That might make it a great resort destination but what makes it a great ski town is the fact that many moved here to ski – be it at Stowe Mountain Resort or on the trails of the Trapp Family Lodge, Stowe Nordic Center or the trails of Edson Hill—and for most, that’s the reason for living there. Walk into any shop and the conversation starter is: “So how’s the mountain, today.”
The Tuesday ski bum races draw locals of all ages and abilities to compete as teams (often sponsored by area businesses or individuals) and prizes are not just for the winners: local businesses hand out random awards, such as a spa daypass to Stoweflake, for whoever takes, say, 63rd place. On weekdays, locals move from town to mountain several times a day. A sign even on the Stowe Seafood Market, 8 miles from the base of the mountain, reminds “No ski boots.”

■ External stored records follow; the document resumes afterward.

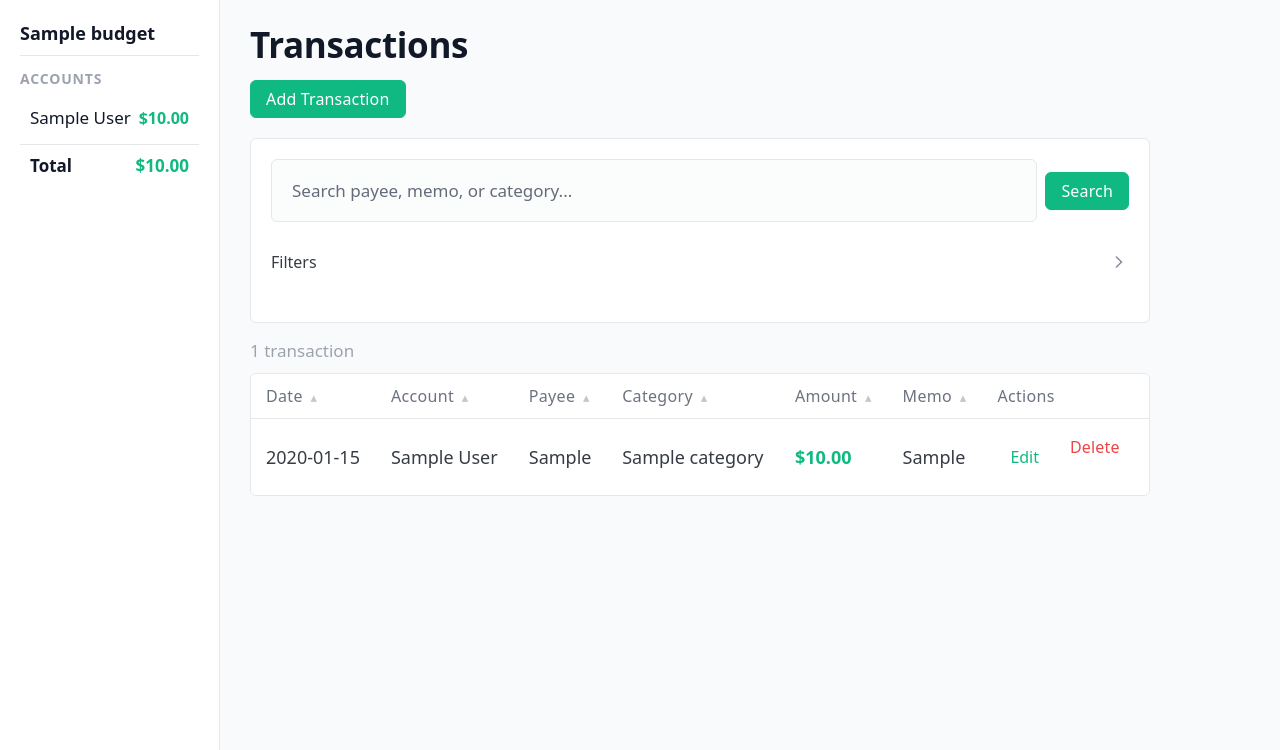
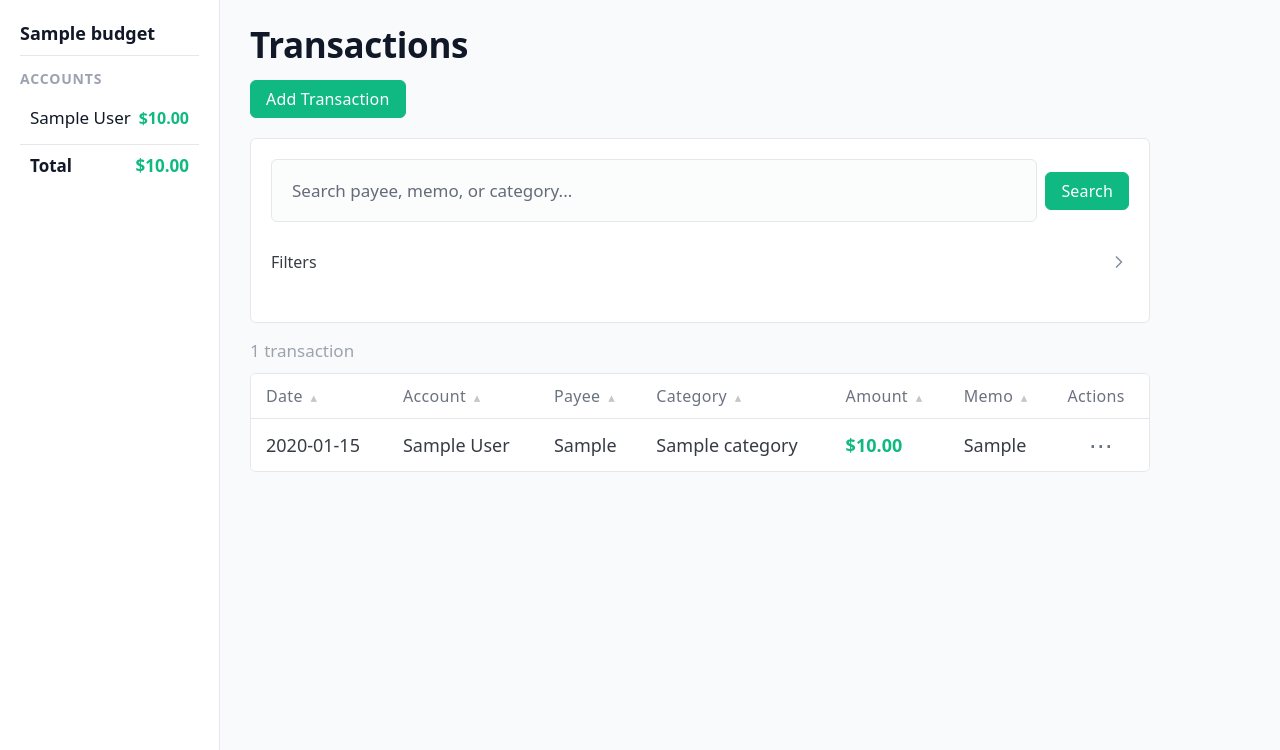
Before and after one commit to theknoxtech/budgetry, a Flask app: page /transactions in a window 1280 px wide. Shown: the part 62-812 px from the top of the page. Run offline with Flask 3, Linux system fonts and the light colour scheme; the visitor is signed in with stand-in values (Sample User, id 1); tables that the repository leaves empty hold one stand-in row (values such as "Sample post"); some libraries are stand-ins or nearby versions.

Commit message:
feat: Ellipsis actions menu on transactions and single-line rows
Replace inline Edit/Delete buttons with a ⋯ dropdown menu.
Add white-space: nowrap to table cells so rows stay on one line.

Co-Authored-By: Claude Opus 4.6 <noreply@anthropic.com>

```diff
--- a/app/static/style.css
+++ b/app/static/style.css
@@ -453,7 +453,7 @@ nav.nav-bar a:hover {
     background-color: var(--bg-card);
     border: 1px solid var(--border);
     border-radius: var(--radius-md);
-    overflow: hidden;
+    overflow-x: auto;
     margin-bottom: 0.75rem;
 }
 
@@ -474,6 +474,7 @@ nav.nav-bar a:hover {
     letter-spacing: 0.02em;
     padding: 0.5rem 0.75rem;
     border: none;
+    white-space: nowrap;
 }
 
 .table-container td {
@@ -481,6 +482,7 @@ nav.nav-bar a:hover {
     border-bottom: 1px solid var(--border-light);
     vertical-align: middle;
     font-size: 0.9rem;
+    white-space: nowrap;
 }
 
 .table-container tbody tr {
@@ -562,12 +564,83 @@ a.btn-small {
 
 /* ========== Action Cells ========== */
 .actions-cell {
-    display: flex;
-    gap: 0.25rem;
-    align-items: center;
-}
-
-.actions-cell form {
+    text-align: center;
+}
+
+.actions-menu {
+    position: relative;
+    display: inline-block;
+}
+
+.actions-trigger {
+    background: none !important;
+    border: none;
+    color: var(--text-secondary);
+    font-size: 1.2rem;
+    cursor: pointer;
+    padding: 0.2rem 0.5rem;
+    border-radius: var(--radius-md);
+    line-height: 1;
+    width: auto;
+    transition: all 0.15s ease;
+}
+
+.actions-trigger:hover {
+    background-color: var(--bg-hover) !important;
+    color: var(--text-primary);
+    box-shadow: none;
+}
+
+.actions-dropdown {
+    display: none;
+    position: absolute;
+    right: 0;
+    top: calc(100% + 0.2rem);
+    min-width: 120px;
+    background-color: var(--bg-card);
+    border: 1px solid var(--border);
+    border-radius: var(--radius-md);
+    box-shadow: var(--shadow-lg);
+    z-index: 100;
+    padding: 0.3rem 0;
+}
+
+.actions-menu.open .actions-dropdown {
+    display: block;
+}
+
+.actions-dropdown a,
+.actions-dropdown button {
+    display: block;
+    width: 100%;
+    padding: 0.4rem 0.85rem;
+    font-size: 0.85rem;
+    text-align: left;
+    text-decoration: none;
+    color: var(--text-secondary);
+    background: none !important;
+    border: none;
+    cursor: pointer;
+    transition: all 0.15s ease;
+}
+
+.actions-dropdown a:hover,
+.actions-dropdown button:hover {
+    background-color: var(--bg-hover) !important;
+    color: var(--text-primary);
+    box-shadow: none;
+}
+
+.actions-dropdown .actions-delete {
+    color: var(--negative);
+}
+
+.actions-dropdown .actions-delete:hover {
+    background-color: var(--negative-bg) !important;
+    color: var(--negative);
+}
+
+.actions-dropdown form {
     margin: 0;
 }
 
--- a/app/templates/transactions.html
+++ b/app/templates/transactions.html
@@ -89,10 +89,15 @@
             <td class="{{ 'amount-positive' if txn.amount >= 0 else 'amount-negative' }}">${{ "%.2f"|format(txn.amount) }}</td>
             <td>{{ txn.memo }}</td>
             <td class="actions-cell">
-                <a href="{{ url_for('main.edit_transaction', transaction_id=txn.id) }}" class="btn-edit">Edit</a>
-                <form method="POST" action="{{ url_for('main.delete_transaction', transaction_id=txn.id) }}">
-                    <button type="submit" class="btn-delete">Delete</button>
-                </form>
+                <div class="actions-menu">
+                    <button class="actions-trigger" onclick="this.parentElement.classList.toggle('open')" aria-label="Actions">&#8943;</button>
+                    <div class="actions-dropdown">
+                        <a href="{{ url_for('main.edit_transaction', transaction_id=txn.id) }}">Edit</a>
+                        <form method="POST" action="{{ url_for('main.delete_transaction', transaction_id=txn.id) }}">
+                            <button type="submit" class="actions-delete">Delete</button>
+                        </form>
+                    </div>
+                </div>
             </td>
         </tr>
         {% endfor %}
@@ -104,4 +109,12 @@
     <p>No transactions found. {% if search or filter_category or filter_account %}<a href="{{ url_for('main.transactions') }}">Clear filters</a> or {% endif %}<a href="{{ url_for('main.add_transaction') }}">Add your first transaction</a>.</p>
 </div>
 {% endif %}
+
+<script>
+document.addEventListener('click', function(e) {
+    document.querySelectorAll('.actions-menu.open').forEach(function(m) {
+        if (!m.contains(e.target)) m.classList.remove('open');
+    });
+});
+</script>
 {% endblock %}
```
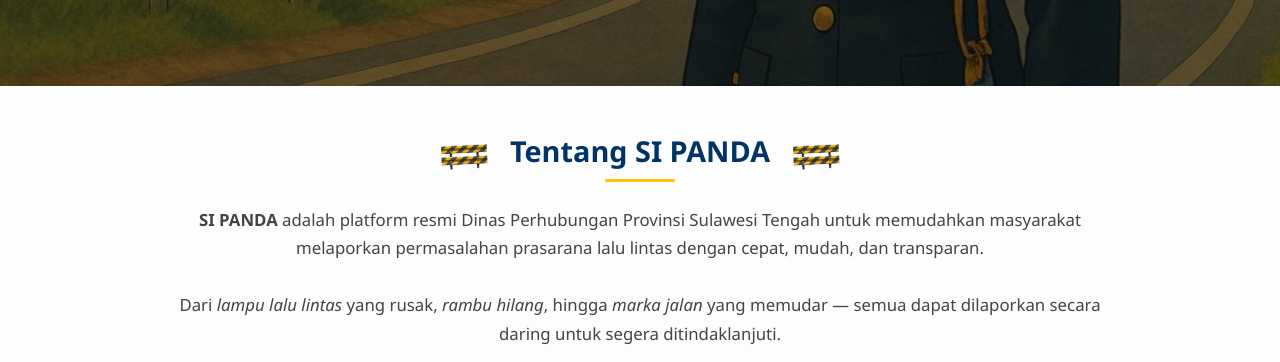
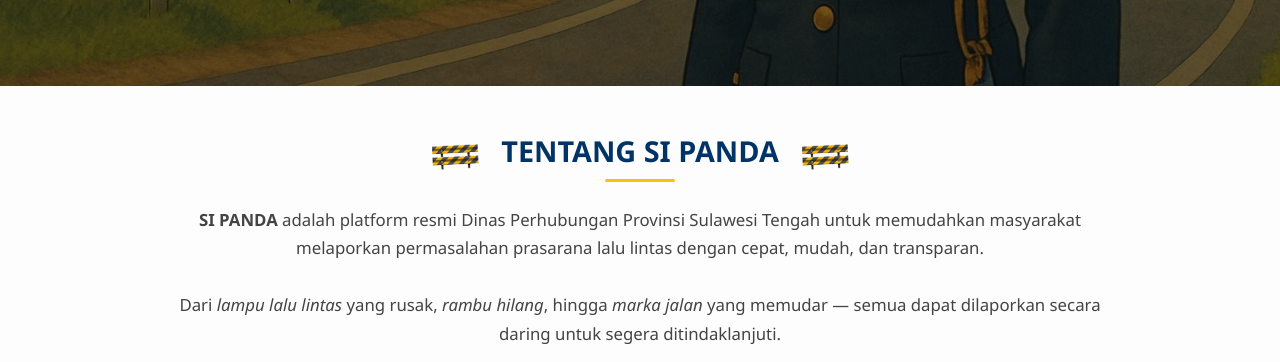
Before and after one commit to bellaaprilia202-cell/Website_SIPANDA, a plain HTML site: page index.html in a window 1280 px wide. Shown: the part 780-1142 px from the top of the page. Drawn offline with nearby package versions, Linux system fonts and the light colour scheme.

Commit message:
Update index.html

```diff
--- a/index.html
+++ b/index.html
@@ -223,7 +223,7 @@
           class="gerak-img me-3"
           style="width: 60px; height: auto; animation: goyang 1s infinite alternate"
         />
-        <h2 class="section-title m-0">Tentang SI PANDA</h2>
+        <h2 class="section-title m-0">TENTANG SI PANDA</h2>
         <img
           src="gerak.png"
           alt="Gambar Bergerak"
```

Stowe’s ski history runs deep. The Stowe Derby (a race on skinny skis from the top of the Toll Road trail on Mt. Mansfield all the way to town) celebrates its 77th anniversary this year. The Vermont Ski and Snowboard Museum sits at the village’s main intersection.
The towns of the Mad River Valley, Waitsfield and Warren, are a little earthier, more hippy than hipster. Community spirit runs deep here, and the ski areas – Sugarbush and Mad River Glen – are heavily involved with local causes, ranging from supporting school programs to Vermont Adaptive, which just opened a new facility at Sugarbush’s Mt. Ellen.
The vibe here is artisan –whether its crafts and arts or food. You can still buy cheeses, meats and eggs from local farms in the Valley such as von Trapp and with eateries such as American Flatbread, the acclaimed Mad Taco and Canteen Creamery and Lawson’s Finest Liquids in town, Waitsfield’s food scene is both good and inexpensive
These two areas were at the top of the list, but Killington, Ludlow and Manchester all earned votes as places where ski bums and business moguls alike mingle with one common ground: skiing and riding.
1. Stowe, 2. Waitsfield/Warren, 3. Killington, 4. Ludlow, 5. Manchester
Opening photo: Stowe’s downtown village, by Mark Vandenberg/GoStowe.com
See the other VT Ski + Ride Reader Survey Winners:
2. BEST SKI AREA TO AVOID CROWDS
3. BEST SKI AREA FOR KIDS & FAMILIES
4. BEST SNOWMAKING AND GROOMING
5. BEST BACKCOUNTRY/SIDE COUNTRY
9. BEST CROSS-COUNTRY SKI AREAS
13. BEST SKI BARS AND LIVE MUSIC